A statistical model for the data set $\bf{y}$ is an exponential family with canonical parameter vector $\theta = (\theta_1,.. \theta_k)$ and canonical statistic $\bf{t(y)} $=$(t_1(\boldsymbol{y}),..t_k(\boldsymbol{y}) ) $ if it has structure

$f(\boldsymbol{y};\theta) = a(\theta)h(\boldsymbol{y})e^{\theta^T\bf{t(y)}} $

under certain regularity conditions the distribution of $\bf{t}$ has probability function or density function

$f(\boldsymbol{t};\theta) = a(\theta) g(\boldsymbol{t})e^{\theta^T \boldsymbol{t}}$

where $g(\boldsymbol{t}) = \int_{\boldsymbol{t(y)=t}} h(\boldsymbol{y})d\boldsymbol{y} \quad (1)$

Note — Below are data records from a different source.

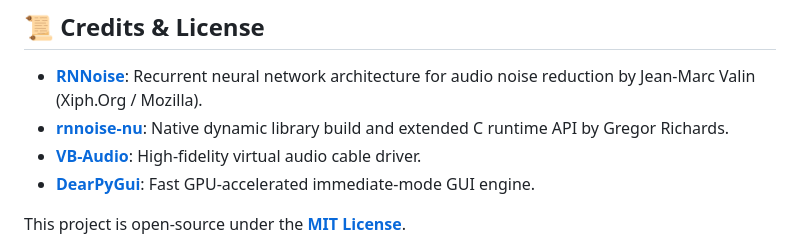
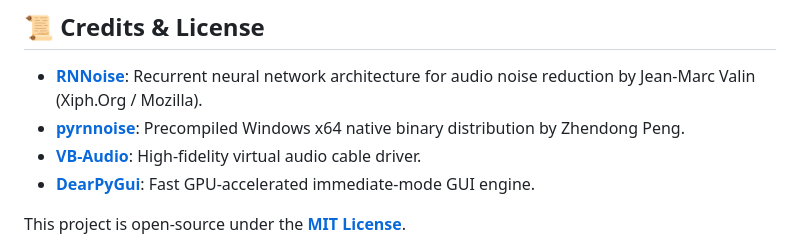
Before and after one commit to skttr87/getsu, a Markdown page: README.md, the part around the change. GitHub-like rendering.

Commit message:
docs(readme): correct native binary credit to pyrnnoise by Zhendong Peng

```diff
--- a/README.md
+++ b/README.md
@@ -183,7 +183,7 @@ python -m PyInstaller --clean --noconfirm build/getsu.spec
 ## 📜 Credits & License
 
 - **[RNNoise](https://github.com/xiph/rnnoise)**: Recurrent neural network architecture for audio noise reduction by Jean-Marc Valin (Xiph.Org / Mozilla).
-- **[rnnoise-nu](https://github.com/GregorR/rnnoise-nu)**: Native dynamic library build and extended C runtime API by Gregor Richards.
+- **[pyrnnoise](https://github.com/pengzhendong/pyrnnoise)**: Precompiled Windows x64 native binary distribution by Zhendong Peng.
 - **[VB-Audio](https://vb-audio.com/Cable/)**: High-fidelity virtual audio cable driver.
 - **[DearPyGui](https://github.com/hoffstadt/DearPyGui)**: Fast GPU-accelerated immediate-mode GUI engine.
 
```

taking the derivative w.r.t $\theta_j$ of the 'normalising constant': $a^{-1}(\theta) = \int h(\boldsymbol{y})e^{\theta^T \boldsymbol{t}} d\boldsymbol{y}$ gives

$ a^{-1}(\theta)\int t_j(\boldsymbol{y})a(\theta) h(\boldsymbol{y})e^{\theta^T \boldsymbol{t}} d\boldsymbol{y} \quad (2)$

Which according to my book equals $E[t_j] \cdot a^{-1}(\theta)$. But is this correct? because we need $g(\boldsymbol{t})$ instead of $h(\boldsymbol{y})$ in $(2)$ to get the correct expectation.


I do not understand the issue: if $$Y\sim a(\theta)h(\boldsymbol{y})e^{\theta^T\bf{t(y)}}\stackrel{\text{def}}{=}h(\boldsymbol{y})e^{\theta^T\bf{t(y)}-\log\Psi(\theta)}$$then (Brown, 1986)$$\mathbb{E}_\theta[\bf{t(Y)}]=\nabla \Psi(\theta)$$ where $\nabla$ denontes the gradient in $\theta$, that is the vector of derivatives against the components of $\theta$. By construction$$a^{-1}(\theta)=\int h(\boldsymbol{y})e^{\theta^T\bf{t(y)}}\,\text{d}\bf{y}$$and thus \begin{align} \nabla \Psi(\theta) &= \nabla \log a^{-1}(\theta)\\ &= \nabla a^{-1}(\theta) \big/ a^{-1}(\theta)\\ &= a(\theta)\, \nabla \int h(\boldsymbol{y})e^{\theta^T\bf{t(y)}}\,\text{d}{\bf{y}}\tag{switch derivative}\\ &= a(\theta)\, \int h({\boldsymbol y})\nabla \left\{e^{\theta^T{\bf{t(y)}}}\right\}\,\text{d}{\bf{y}}\tag{and integral}\\ &= a(\theta)\, \int h(\boldsymbol{y})\left\{{\bf{t(y)}} e^{\theta^T{\bf{t(y)}}}\right\}\,\text{d}{\bf{y}}\\ &= a(\theta)\, \int {\bf t(y)} h({\bf{y}})e^{\theta^T{\bf t(y)}}h(\boldsymbol{y})\,\text{d}\bf{y} \\ &= \mathbb{E}_\theta[{\bf t(Y)}]\tag{${\bf T}={\bf t(Y)}$}\\ &= \mathbb{E}_\theta[{\bf T}]\\ &= a(\theta)\, \int {\bf{t}} e^{\theta^T{\bf{t}}}\,g({\bf t})\,\text{d}{\bf{t}}\tag{density of $\bf T$} \end{align} meaning that both expressions are correct $$\int {\bf t(y)} e^{\theta^T{\bf t(y)}}h({\bf{y}})\,\text{d}{\bf{y}}=\int {\bf{t}} e^{\theta^T{\bf{t}}}\,g({\bf t})\,\text{d}\bf{t}$$ Note that as pointed out by W. Huber the representation (1) $$\int_{\boldsymbol{t(y)=t}} h(\boldsymbol{y})\text{d}\boldsymbol{y}$$ is incorrect (or meaningless) outside the discrete case.

| cite | improve this answer | |

Your Answer

By clicking “Post Your Answer”, you agree to our terms of service, privacy policy and cookie policy

Not the answer you're looking for? Browse other questions tagged or ask your own question.